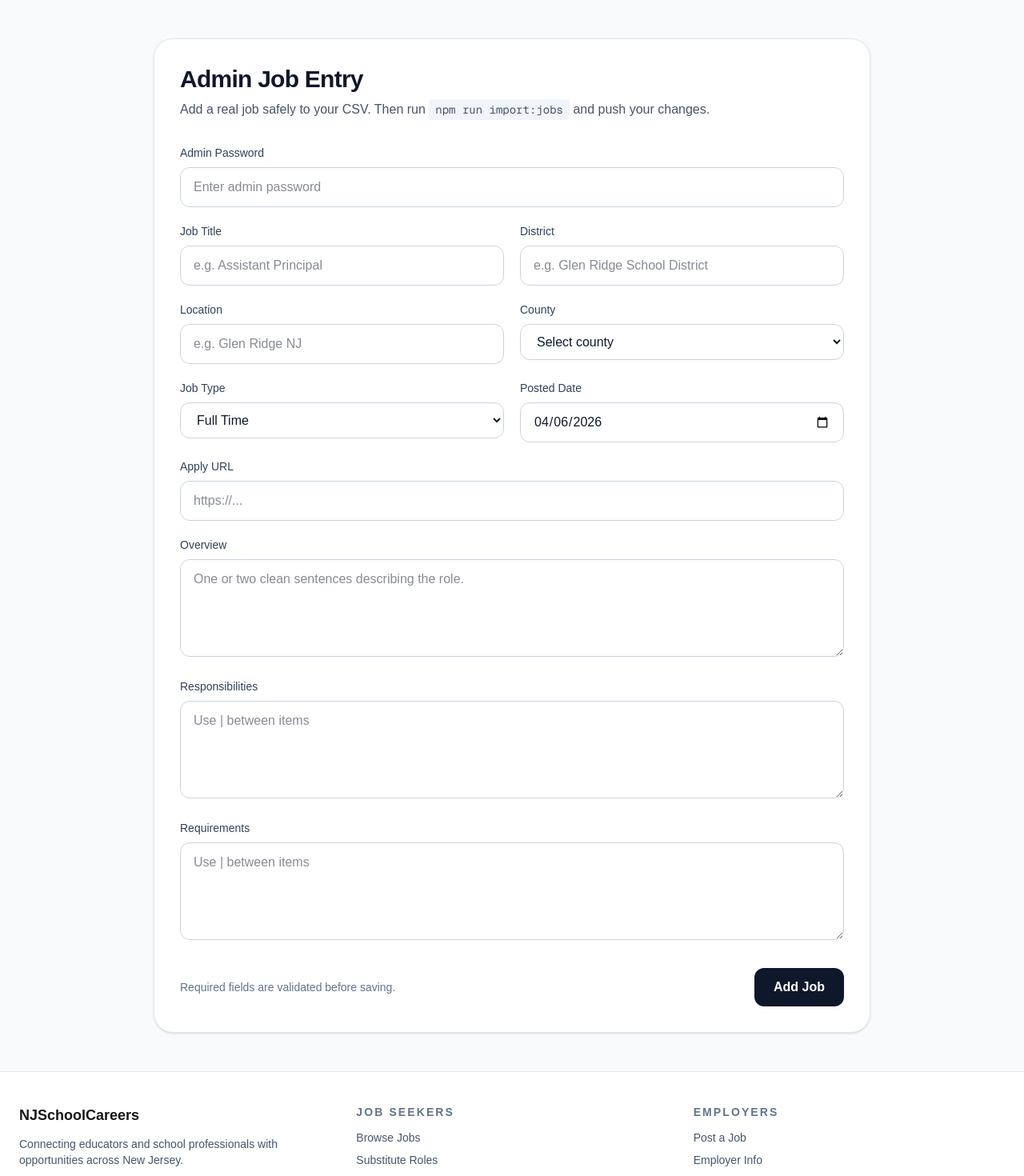
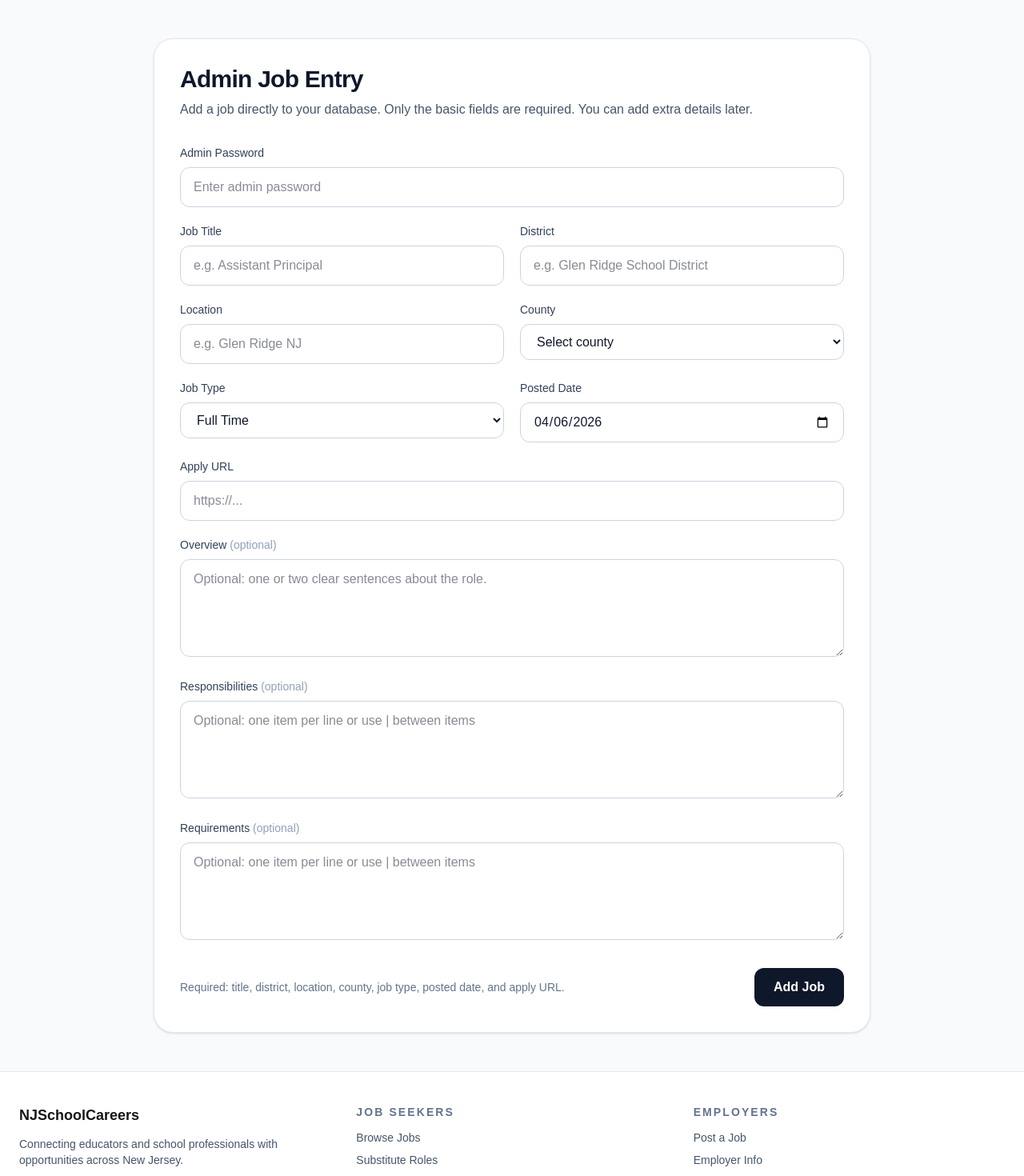
Before and after one commit to njwilkin1/nj-school-careers, a Next.js app: page /admin in a window 1280 px wide. Shown: the top 1470 px of the page at 80% size. Built offline with nearby package versions, Linux system fonts and the light colour scheme.

Commit message:
update admin form to be faster and optional fields

```diff
--- a/app/admin/page.tsx
+++ b/app/admin/page.tsx
@@ -75,9 +75,6 @@ export default function AdminPage() {
     if (!form.posted.trim()) return "Posted date is required.";
     if (!form.applyUrl.trim()) return "Apply URL is required.";
     if (!isValidUrl(form.applyUrl.trim())) return "Apply URL must be a valid link.";
-    if (!form.overview.trim()) return "Overview is required.";
-    if (!form.responsibilities.trim()) return "Responsibilities are required.";
-    if (!form.requirements.trim()) return "Requirements are required.";
 
     return null;
   }
@@ -123,14 +120,14 @@ export default function AdminPage() {
       const data = await res.json();
 
       if (res.ok) {
-        setMessage("Job added successfully to jobs.csv.");
+        setMessage("Job added successfully.");
         setMessageType("success");
         setForm({
           ...initialForm,
           adminSecret: cleanedForm.adminSecret,
         });
       } else if (res.status === 409) {
-        setMessage("Duplicate job detected. This one is already in your CSV.");
+        setMessage("Duplicate job detected. This job already exists.");
         setMessageType("error");
       } else {
         setMessage(data.error || "Error adding job.");
@@ -150,11 +147,7 @@ export default function AdminPage() {
         <div className="mb-8">
           <h1 className="text-3xl font-bold tracking-tight">Admin Job Entry</h1>
           <p className="mt-2 text-slate-600">
-            Add a real job safely to your CSV. Then run{" "}
-            <code className="rounded bg-slate-100 px-2 py-1 text-sm">
-              npm run import:jobs
-            </code>{" "}
-            and push your changes.
+            Add a job directly to your database. Only the basic fields are required. You can add extra details later.
           </p>
         </div>
 
@@ -290,11 +283,11 @@ export default function AdminPage() {
 
           <div>
             <label className="mb-2 block text-sm font-medium text-slate-700">
-              Overview
+              Overview <span className="text-slate-400">(optional)</span>
             </label>
             <textarea
               name="overview"
-              placeholder="One or two clean sentences describing the role."
+              placeholder="Optional: one or two clear sentences about the role."
               value={form.overview}
               onChange={handleChange}
               rows={4}
@@ -304,11 +297,11 @@ export default function AdminPage() {
 
           <div>
             <label className="mb-2 block text-sm font-medium text-slate-700">
-              Responsibilities
+              Responsibilities <span className="text-slate-400">(optional)</span>
             </label>
             <textarea
               name="responsibilities"
-              placeholder="Use | between items"
+              placeholder="Optional: one item per line or use | between items"
               value={form.responsibilities}
               onChange={handleChange}
               rows={4}
@@ -318,11 +311,11 @@ export default function AdminPage() {
 
           <div>
             <label className="mb-2 block text-sm font-medium text-slate-700">
-              Requirements
+              Requirements <span className="text-slate-400">(optional)</span>
             </label>
             <textarea
               name="requirements"
-              placeholder="Use | between items"
+              placeholder="Optional: one item per line or use | between items"
               value={form.requirements}
               onChange={handleChange}
               rows={4}
@@ -332,7 +325,7 @@ export default function AdminPage() {
 
           <div className="flex items-center justify-between gap-4 pt-2">
             <p className="text-sm text-slate-500">
-              Required fields are validated before saving.
+              Required: title, district, location, county, job type, posted date, and apply URL.
             </p>
 
             <button
```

☆ ☆ ☆

→ **BRIEF**:
Could you copy all of the entries above exactly, without the pictures?

→ **ANSWER TO THIS PROBLEM**:
Before and after one commit to njwilkin1/nj-school-careers, a Next.js app: page /admin in a window 1280 px wide. Shown: the top 1470 px of the page at 80% size. Built offline with nearby package versions, Linux system fonts and the light colour scheme.

Commit message:
update admin form to be faster and optional fields

```diff
--- a/app/admin/page.tsx
+++ b/app/admin/page.tsx
@@ -75,9 +75,6 @@ export default function AdminPage() {
     if (!form.posted.trim()) return "Posted date is required.";
     if (!form.applyUrl.trim()) return "Apply URL is required.";
     if (!isValidUrl(form.applyUrl.trim())) return "Apply URL must be a valid link.";
-    if (!form.overview.trim()) return "Overview is required.";
-    if (!form.responsibilities.trim()) return "Responsibilities are required.";
-    if (!form.requirements.trim()) return "Requirements are required.";
 
     return null;
   }
@@ -123,14 +120,14 @@ export default function AdminPage() {
       const data = await res.json();
 
       if (res.ok) {
-        setMessage("Job added successfully to jobs.csv.");
+        setMessage("Job added successfully.");
         setMessageType("success");
         setForm({
           ...initialForm,
           adminSecret: cleanedForm.adminSecret,
         });
       } else if (res.status === 409) {
-        setMessage("Duplicate job detected. This one is already in your CSV.");
+        setMessage("Duplicate job detected. This job already exists.");
         setMessageType("error");
       } else {
         setMessage(data.error || "Error adding job.");
@@ -150,11 +147,7 @@ export default function AdminPage() {
         <div className="mb-8">
           <h1 className="text-3xl font-bold tracking-tight">Admin Job Entry</h1>
           <p className="mt-2 text-slate-600">
-            Add a real job safely to your CSV. Then run{" "}
-            <code className="rounded bg-slate-100 px-2 py-1 text-sm">
-              npm run import:jobs
-            </code>{" "}
-            and push your changes.
+            Add a job directly to your database. Only the basic fields are required. You can add extra details later.
           </p>
         </div>
 
@@ -290,11 +283,11 @@ export default function AdminPage() {
 
           <div>
             <label className="mb-2 block text-sm font-medium text-slate-700">
-              Overview
+              Overview <span className="text-slate-400">(optional)</span>
             </label>
             <textarea
               name="overview"
-              placeholder="One or two clean sentences describing the role."
+              placeholder="Optional: one or two clear sentences about the role."
               value={form.overview}
               onChange={handleChange}
               rows={4}
@@ -304,11 +297,11 @@ export default function AdminPage() {
 
           <div>
             <label className="mb-2 block text-sm font-medium text-slate-700">
-              Responsibilities
+              Responsibilities <span className="text-slate-400">(optional)</span>
             </label>
             <textarea
               name="responsibilities"
-              placeholder="Use | between items"
+              placeholder="Optional: one item per line or use | between items"
               value={form.responsibilities}
               onChange={handleChange}
               rows={4}
@@ -318,11 +311,11 @@ export default function AdminPage() {
 
           <div>
             <label className="mb-2 block text-sm font-medium text-slate-700">
-              Requirements
+              Requirements <span className="text-slate-400">(optional)</span>
             </label>
             <textarea
               name="requirements"
-              placeholder="Use | between items"
+              placeholder="Optional: one item per line or use | between items"
               value={form.requirements}
               onChange={handleChange}
               rows={4}
@@ -332,7 +325,7 @@ export default function AdminPage() {
 
           <div className="flex items-center justify-between gap-4 pt-2">
             <p className="text-sm text-slate-500">
-              Required fields are validated before saving.
+              Required: title, district, location, county, job type, posted date, and apply URL.
             </p>
 
             <button
```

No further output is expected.